Perhaps the most impressive thing in a game filled with superlatives was a re-emergent confidence which enabled the Steelers to defeat Cincinnati once again in their own house — but this time without much assistance from the guys in the orange-and-black Halloween costumes. With the exception of some key drops by their receivers, the Bengals made fewer mistakes than they normally do against Pittsburgh. They avoided turnovers and the types of bonehead plays which previously had spelled defeat for them against the Black-and-gold. But despite playing better football overall, it still wasn’t enough to overcome the Black-and-gold’s offensive firepower, particularly when the outcome hung in the balance.
With 111 rushing yards on 19 carries — posting a brassy 5.8 average per carry — James Conner continued to make Steelers Nation forget all about the still-AWOL Le’Veon Bell. Roethlisberger had 32 completions for 369 passing yards, while both JuJu Smith-Schuster (111 yards on 7 catches) and Antonio Brown (105 yards on 5 catches) broke the century mark. Vance McDonald was a virtual one-man wrecking crew, principally during the first half, finishing with seven catches for 68 yards. The offensive line had another superb performance, keeping Roethlisberger unscathed throughout the game and opening holes for Conner who, once he got up to full speed, made a few gashes of his own.
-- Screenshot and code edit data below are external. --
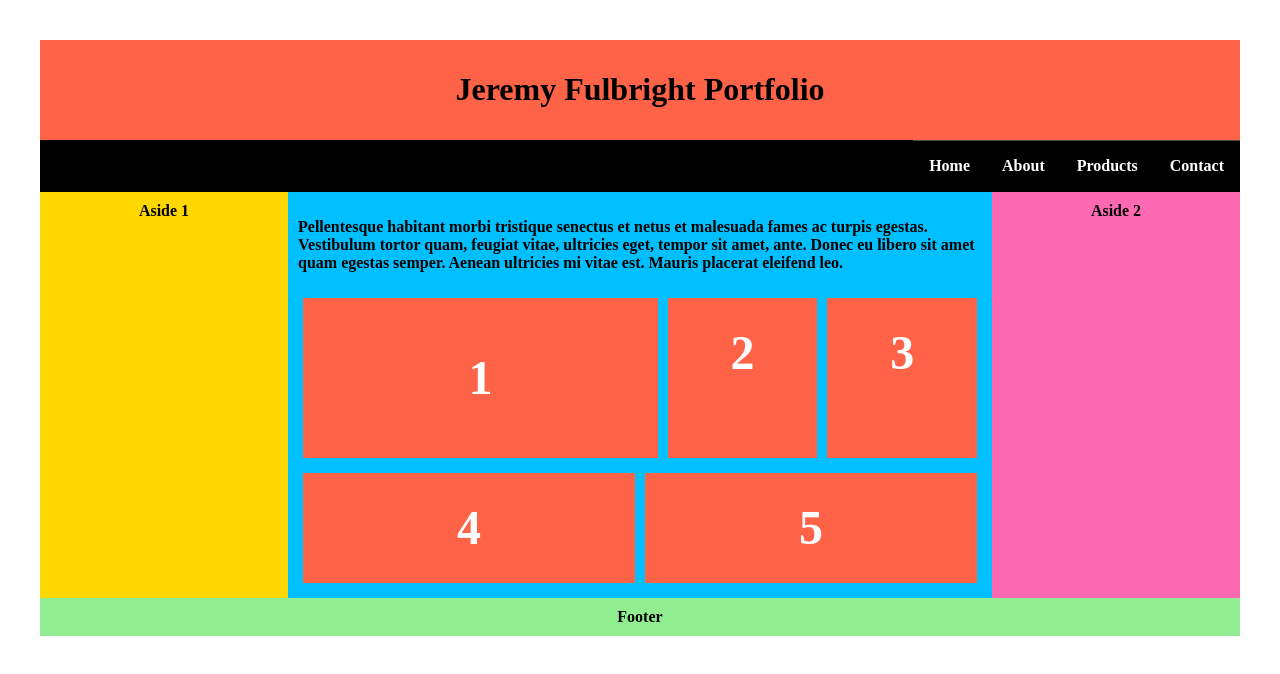
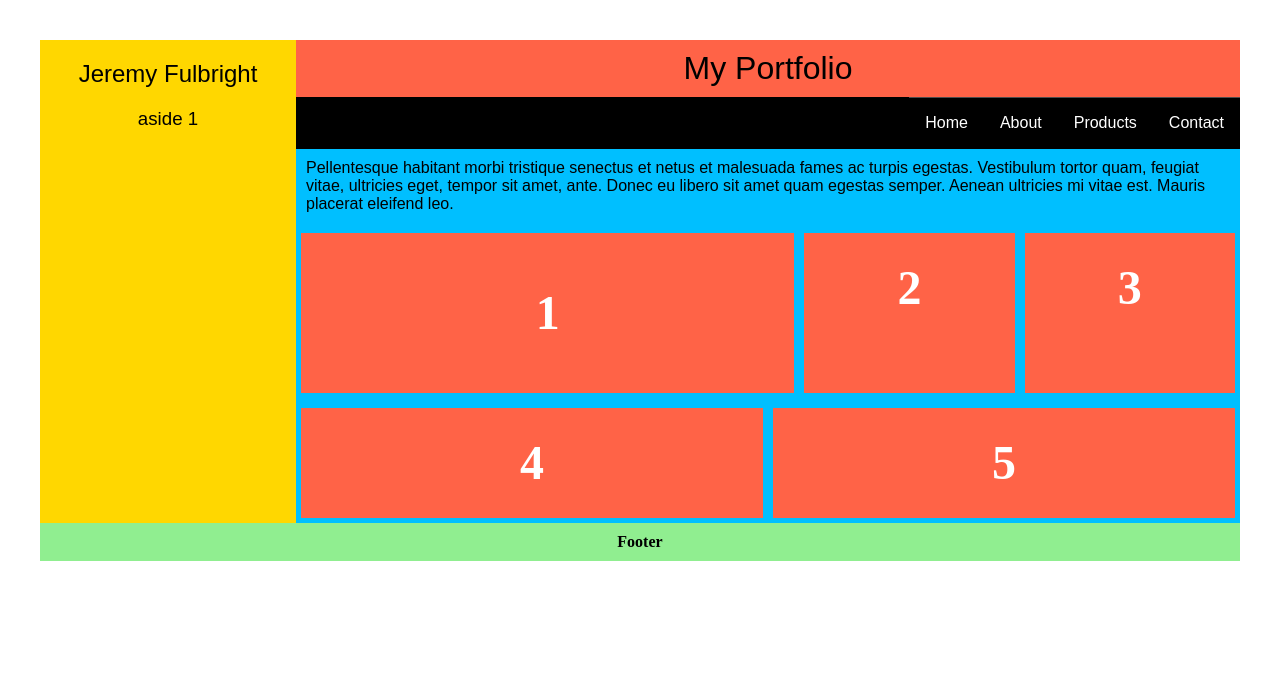
Before and after one commit to jfulbright/Jeremy-Fulbright-Portfolio, a plain HTML site: page index.html in a window 1280 px wide. Drawn offline with Linux system fonts and the light colour scheme; a web font is replaced by a local one.

Commit message:
Modified Flex Layout so left column spans entire height of page and header, nav, main float to the right

```diff
--- a/assets/css/style.css
+++ b/assets/css/style.css
@@ -9,6 +9,10 @@
 .wrapper > * {
     flex: 1 100%;
     padding: 10px;
+  }
+
+  .wrapper-main {
+    padding: 0;
   }
 
 
@@ -44,6 +48,12 @@
     background: lightcoral;
 }
 
+h1, h2, h3, h4, h5, h6, p, a {
+    font-family: raleway,Arial,sans-serif;
+    font-weight: 400;
+    margin: 0;
+    padding: 10px
+}
 
 /* Flex Grid Styling  */
 .header {
@@ -118,34 +128,36 @@ body {
     /* Medium screens - invoked when viewport is between 600px and 800px. Flex-basis invoked if less than 600px */
     @media all and (min-width: 600px) {
         .aside { flex: 1 0 0;}
+
         .navigation {
             flex-flow: row wrap;
-            justify-content: flex-end;
+            justify-content: center;
             }
-        .flex-projects-container {
+        .flex-projects-container {flex-flow: row wrap;}
+        .flex-project-featured {flex: 1 100%;}
+        .flex-project {flex: 1 40%;}
+    }
+
+    /* Large screens - invoked when viewport is wider than 800px */
+    @media all and (min-width: 800px) {
+
+        .aside-1 {
+            flex: 1;
+        }
+        .wrapper-main {
+            flex: 4;
+            display: flex;
             flex-flow: row wrap;
+            padding: 0;
         }
-        .flex-project-featured {
+        .header {
             flex: 1 100%;
         }
-        .flex-project {
-            flex: 1 40%;
+        .navigation {
+            flex: 1 100%;
+            justify-content: flex-end;
         }
+
+        .flex-project-featured {flex: 1 50%;}
+        .flex-project {flex: 1 20%;}
     }
-
-    /* Large screens - invoked when viewport is 800px or wider */
-    /* We invert order of first sidebar and main
-   * And tell the main element to take three times as much width as the other two sidebars
-   */
-    @media all and (min-width: 800px) {
-        .main    { flex: 3 0px; }
-        .aside-1 { order: 1; }
-        .main    { order: 2; }
-        .aside-2 { order: 3; }
-        .footer  { order: 4; }
-        .flex-project-featured {
-            flex: 1 50%;
-        }
-        .flex-project {
-            flex: 1 20%;
-    }
--- a/index.html
+++ b/index.html
@@ -5,12 +5,15 @@
     <meta http-equiv="X-UA-Compatible" content="IE=edge">
     <meta name="viewport" content="width=device-width, initial-scale=1.0">
     <link rel="stylesheet" href="assets/css/style.css">
-    <title>Jeremy Fulbright Portfolio</title>
+    <link rel="stylesheet" href="https://use.typekit.net/xtf3ofz.css">
+    <title>My Portfolio</title>
 </head>
 <body>
     <div class="wrapper">
+        <aside class="aside-1"><h2>Jeremy Fulbright</h2><h3>aside 1</aside></h3></aside>
+        <div class="wrapper-main">
             <header class="header">
-            <h1>Jeremy Fulbright Portfolio</h1>
+                <h1>My Portfolio</h1>
             </header>
             <ul class="navigation">
                 <li><a href="#">Home</a></li>
@@ -28,8 +31,7 @@
                     <li class="flex-project">5</li>
                 </ul>
             </article>
-        <aside class="aside aside-1">Aside 1</aside>
-        <aside class="aside aside-2">Aside 2</aside>
+        </div>
         <footer class="footer">Footer</footer>
     </div>
 </body>
```
Lines whose indentation alone changed are shown as unchanged.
Defensively as well, the Steelers exceeded expectations — particularly with the play of their secondary, which limited Andy Dalton to a pedestrian afternoon of 229 yards passing and only a 5.5-yard average per completion. Although the Steelers’ secondary has had some fits and starts in recent years — and with the notable exception of the under-performing Artie Burns — it appears finally to be rounding into shape as a cohesive unit.
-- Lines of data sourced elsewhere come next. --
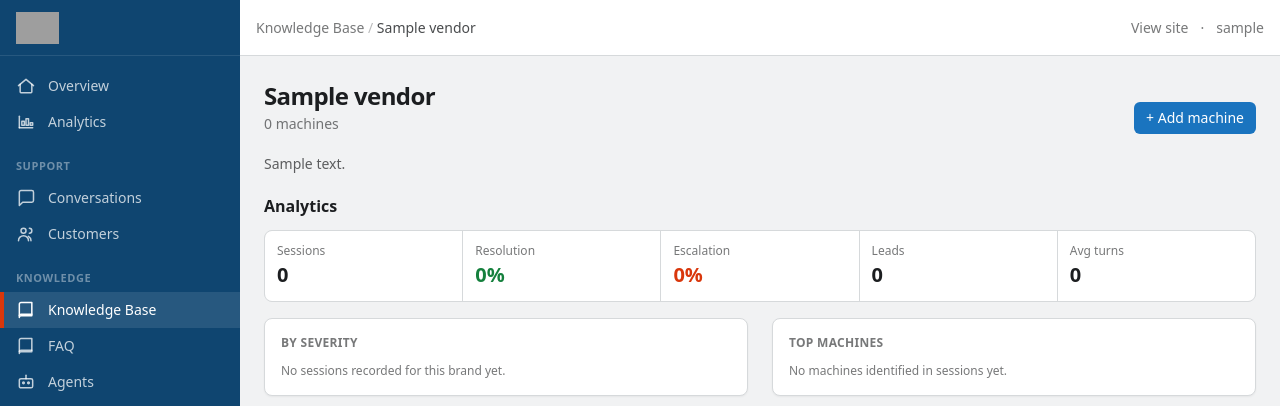
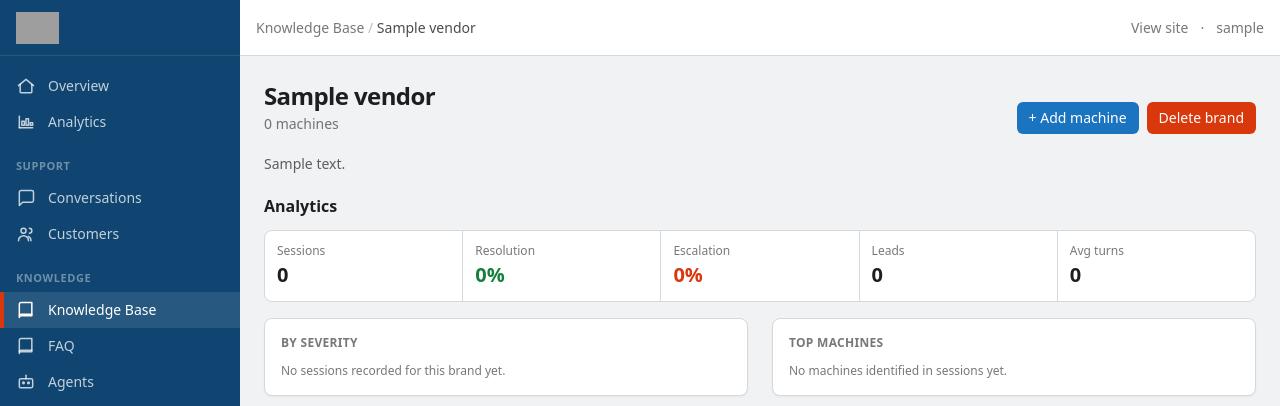
Before and after one commit to offmarketresolutions-web/swedish-bot, a Django app: page /dashboard/kb/vendor/1/ in a window 1280 px wide. Shown: the top 406 px of the page. Run offline with Django 5.2, Linux system fonts and the light colour scheme; a user stored in the database is signed in; tables that the repository leaves empty hold one stand-in row (values such as "Sample post"); data that the repository does not hold is empty; parts of the project's set-up code (start-up, migrations or seed data) failed here and were passed over; some libraries are stand-ins or nearby versions; grey boxes are pictures that could not be loaded.

Commit message:
dashboard: delete brand / delete machine from KB Manager
Co-Authored-By: Claude Opus 4.8 <noreply@anthropic.com>

```diff
--- a/dashboard/urls.py
+++ b/dashboard/urls.py
@@ -25,9 +25,11 @@ urlpatterns = [
     path("kb/category/<int:pk>/", views.category_detail, name="dash-kb-category"),
     path("kb/vendor/new/", views.vendor_new, name="dash-kb-vendor-new"),
     path("kb/vendor/<int:pk>/", views.kb_vendor, name="dash-kb-vendor"),
+    path("kb/vendor/<int:pk>/delete", views.vendor_delete, name="dash-kb-vendor-delete"),
     path("kb/machine/new/", views.machine_new, name="dash-kb-machine-new"),
     # Full machine page (the machine link target — the user asked for a real page).
     path("kb/machine/<int:pk>/", views.kb_machine_page, name="dash-kb-machine-page"),
+    path("kb/machine/<int:pk>/delete", views.machine_delete, name="dash-kb-machine-delete"),
     # Inline PDF preview/serve for an uploaded manual.
     path("kb/document/<int:pk>/pdf", views.serve_document, name="dash-kb-doc"),
     # PDF upload/replace + notes (HTMX; targets #kb-panel on the machine page).
--- a/dashboard/views.py
+++ b/dashboard/views.py
@@ -596,6 +596,32 @@ def kb_note_delete(request, pk: int):
     return resp
 
 
+@staff_member_required
+@require_POST
+def vendor_delete(request, pk: int):
+    """Delete a brand/vendor and everything under it (machines, documents, notes)."""
+    from kb.models import Vendor
+    vendor = get_object_or_404(Vendor, pk=pk)
+    name = vendor.name
+    vendor.delete()
+    resp = redirect("dash-kb")
+    resp["HX-Trigger"] = _toast("info", f"Brand “{name}” deleted.")
+    return resp
+
+
+@staff_member_required
+@require_POST
+def machine_delete(request, pk: int):
+    """Delete a machine (and its documents/notes); return to its brand page."""
+    from kb.models import Machine
+    machine = get_object_or_404(Machine, pk=pk)
+    vendor_pk, name = machine.vendor_id, machine.model_name
+    machine.delete()
+    resp = redirect("dash-kb-vendor", pk=vendor_pk)
+    resp["HX-Trigger"] = _toast("info", f"Machine “{name}” deleted.")
+    return resp
+
+
 from kb.models import CATEGORY_GROUP_CHOICES
 
 # group key -> human label, for the KB landing sections (Heat/Air/Water/Hybrid/Other).
--- a/templates/dashboard/kb_vendor.html
+++ b/templates/dashboard/kb_vendor.html
@@ -16,6 +16,11 @@
   </div>
   <div class="flex items-center gap-2 shrink-0">
     <a href="{% url 'dash-kb-machine-new' %}?vendor={{ vendor.pk }}" class="btn btn-primary">+ {% trans "Add machine" %}</a>
+    <form method="post" action="{% url 'dash-kb-vendor-delete' vendor.pk %}"
+          onsubmit="return confirm('{% blocktrans with v=vendor.name %}Delete “{{ v }}” and ALL its machines, manuals and notes? This cannot be undone.{% endblocktrans %}');">
+      {% csrf_token %}
+      <button class="btn btn-danger" data-testid="vendor-delete">{% trans "Delete brand" %}</button>
+    </form>
   </div>
 </div>
 
```
Also changed, not shown: templates/dashboard/kb_machine_page.html (+7 -0 lines).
In addition to picking up three sacks of Dalton, the defense limited a potent Bengal’s offense to only 21 points, mainly by shadowing their receivers and shutting down their running game (62 net yards rushing for Cincinnati). Vince Williams returned to action with a vengeance, leading the team with seven tackles including a sack. He also made a couple of key plays in pass coverage. So maybe Vince isn’t ready for bench-duty quite yet.
Pittsburgh’s special teams were generally good, with the exception of a couple of costly errors. The kickoff team surrendered a 51-yard, Alex Erickson return to midfield with only one minute remaining in the first half, thus giving the Bengals a head start on tying the game 14-14 at the intermission. Also, Jordan Berry shanked a 36-yard punt earlier in the first quarter which helped set up the Bengals’ first TD. On the brighter side, though, Chris Boswell was perfect on two field goals and two extra points.
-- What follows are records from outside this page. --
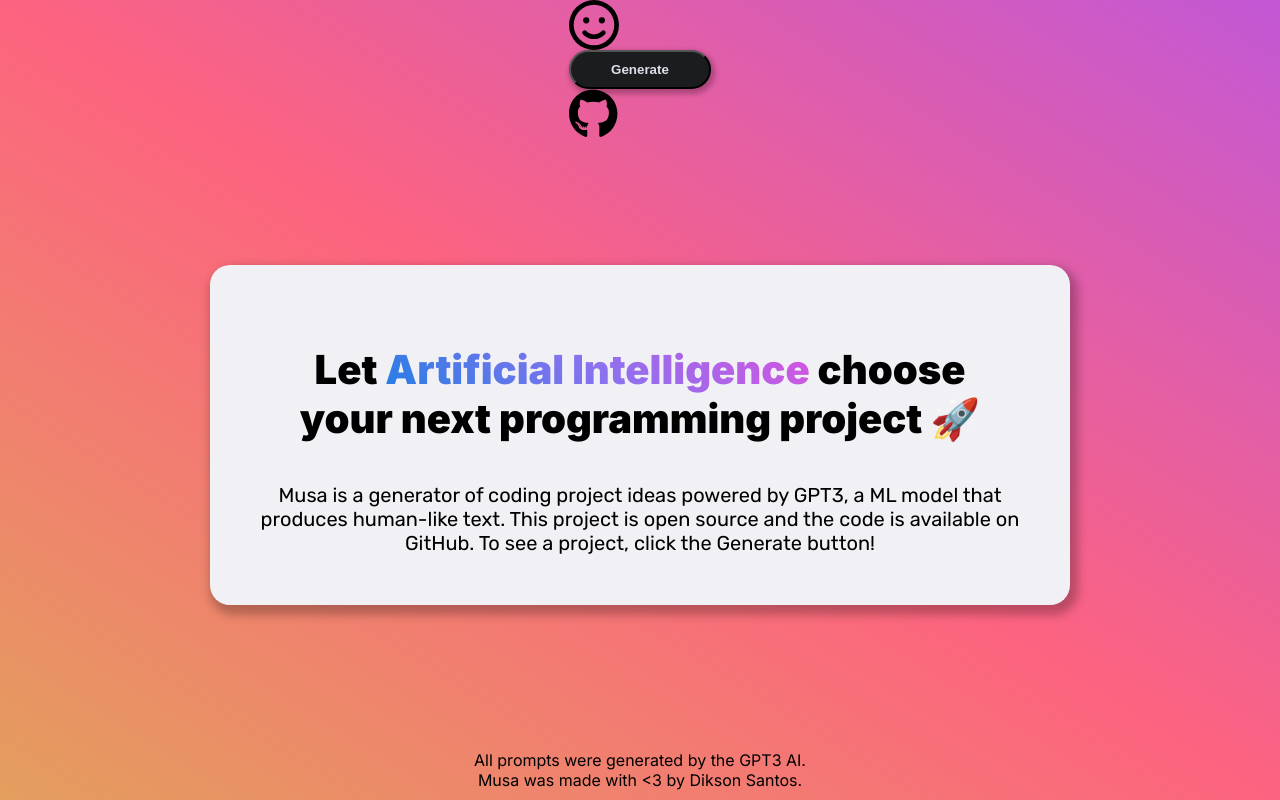
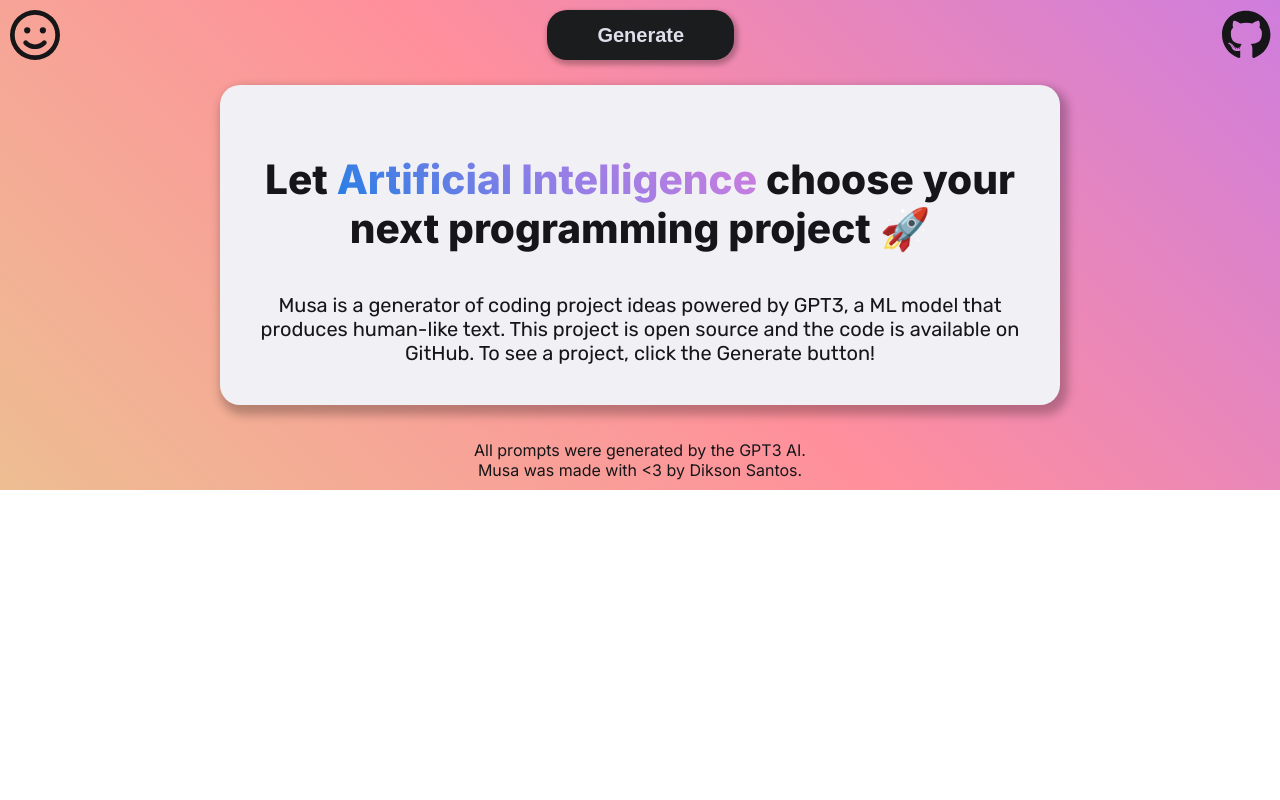
Before and after one commit to diksown/musa, a React (Create React App) app in the folder frontend/: page / in a window 1280 px wide. Built offline with nearby package versions, Linux system fonts and the light colour scheme.

Commit message:
improve navbar styles and some fixes on ui

```diff
--- a/frontend/public/index.html
+++ b/frontend/public/index.html
@@ -27,7 +27,7 @@
     <link rel="preconnect" href="https://fonts.googleapis.com" />
     <link rel="preconnect" href="https://fonts.gstatic.com" crossorigin />
     <link
-      href="https://fonts.googleapis.com/css2?family=Inter:wght@400;600;900&family=Rubik&display=swap"
+      href="https://fonts.googleapis.com/css2?family=Inter:wght@400;600;700;800;900&family=Rubik&display=swap"
       rel="stylesheet"
     />
     <title>musa</title>
--- a/frontend/src/App.css
+++ b/frontend/src/App.css
@@ -1,4 +1,5 @@
 .App {
+  color: rgb(22, 22, 24);
   text-align: center;
   height: 100%;
   flex-direction: column;
@@ -7,9 +8,9 @@
   justify-content: center;
   align-items: center;
   background-image: linear-gradient(
-    to top right,
-    hsl(29deg 71% 63%) 0%,
-    hsl(349deg 97% 69%) 50%,
-    hsl(291deg 60% 59%) 100%
+    45deg,
+    hsl(29deg 72% 75%) 0%,
+    hsl(353deg 100% 78%) 50%,
+    hsl(291deg 59% 68%) 100%
   );
 }
--- a/frontend/src/Components/Card.css
+++ b/frontend/src/Components/Card.css
@@ -15,9 +15,9 @@
 }
 
 .PresentationTitle {
-  margin: 50px 30px 20px;
-  font-size: 40px;
-  font-weight: 900;
+  margin: 50px 10px 20px;
+  font-size: calc(15px + 2vw);
+  font-weight: 800;
 }
 
 .PresentationDescription {
@@ -30,8 +30,8 @@
   background-image: linear-gradient(
     45deg,
     hsl(212deg 78% 52%) 0%,
-    hsl(253deg 79% 69%) 50%,
-    hsl(297deg 69% 60%) 100%
+    hsl(251deg 68% 70%) 50%,
+    hsl(291deg 59% 68%) 100%
   );
   background-clip: text;
   color: transparent;
@@ -51,5 +51,5 @@
   background-color: #f1f1f5;
   border-radius: 20px;
   box-shadow: 4px 6px 10px 4px rgba(0, 0, 0, 0.25);
-  padding: 30px;
+  padding: 20px;
 }
--- a/frontend/src/Components/Navbar.css
+++ b/frontend/src/Components/Navbar.css
@@ -1,7 +1,11 @@
-.NavBar {
+.Navbar {
   display: flex;
+
+  width: 100%;
+  box-sizing: border-box;
   justify-content: space-between;
-  margin: auto;
+  padding: 10px;
+  /* margin: auto; */
 }
 
 .Icon {
@@ -11,10 +15,14 @@
 }
 
 .RefreshButton {
+  font-size: 20px;
   font-weight: 600;
   color: #dfdfeb;
   background-color: #1b1c1d;
   border-radius: 20px;
-  padding: 10px 40px;
+  padding: 10px 50px;
   box-shadow: 2px 3px 5px 2px rgba(0, 0, 0, 0.25);
+  border: none;
+  cursor: pointer;
+  outline: inherit;
 }
--- a/frontend/src/index.css
+++ b/frontend/src/index.css
@@ -1,13 +1,13 @@
 #root {
-  height: 100%;
+  /* height: 100%; */
 }
 
 html {
-  height: 100%;
+  /* height: 100%; */
 }
 
 body {
-  height: 100%;
+  /* height: 100%; */
   margin: 0;
   font-family: "Inter", -apple-system, BlinkMacSystemFont, "Segoe UI", "Roboto",
     "Oxygen", "Ubuntu", "Cantarell", "Fira Sans", "Droid Sans", "Helvetica Neue",
```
Steady as she goes
For the second straight week, this was a win that every member of Steelers Nation could feel good about. The Steelers clearly were the dominant team and, if not for a couple of tough breaks (e.g. the officials’ call on what looked like a Conner TD in the third quarter, plus a dropped, room-service interception by Joe Haden which would have thwarted a Bengals’ TD), they might have won handily. Most importantly, though, the Steelers exuded the kind of quiet confidence throughout the game which gave the impression they knew they were the better team. This is the kind of confidence we’ve grown accustomed to seeing from the Black-and-gold over the years. Furthermore, the ability of Roethlisberger to lead a game-winning TD drive during the final minute of play — a trademark of No. 7 when he’s playing his best football — is a very hopeful sign at this juncture of the season.
When you looked across the gridiron to the opponent’s side of the field as Sunday’s game ended, you saw a group of Bengals’ coaches and players who came into this matchup with the swaggering mindset that they were the rising power in the AFC North. As usual, the familiar chorus of “who-deys” filled the air throughout the game from a Cincy fan base that too often has mistaken the home team’s temporary success for permanent improvement. But by the time the final gun sounded, Cincinnati once again was stewing in the juices of its own bravado — failing to recognize the 2018 edition of the Pittsburgh Steelers as the same formidable adversary they’ve always been.
To the consternation of Marvin Lewis and a large chunk of southern Ohio and northern Kentucky, the Bengals had fallen victims to a Steelers team humbled by its 2-2-1 start and hungry for redemption. This wasn’t the Atlanta Falcons or Miami Dolphins teams which the Bengals had rallied to defeat in the two previous weeks. This opponent was a tough, clawing band of brothers who refused to fold in the final minute of the game when the chips were down.
In the end, it was the same tale of might-have-beens which has plagued the Bengals organization for decades. Intoxicated by its early-season success, Cincinnati once again had underestimated the Pittsburgh Steelers — a team nearing the midpoint of its season with renewed focus on its ultimate destination.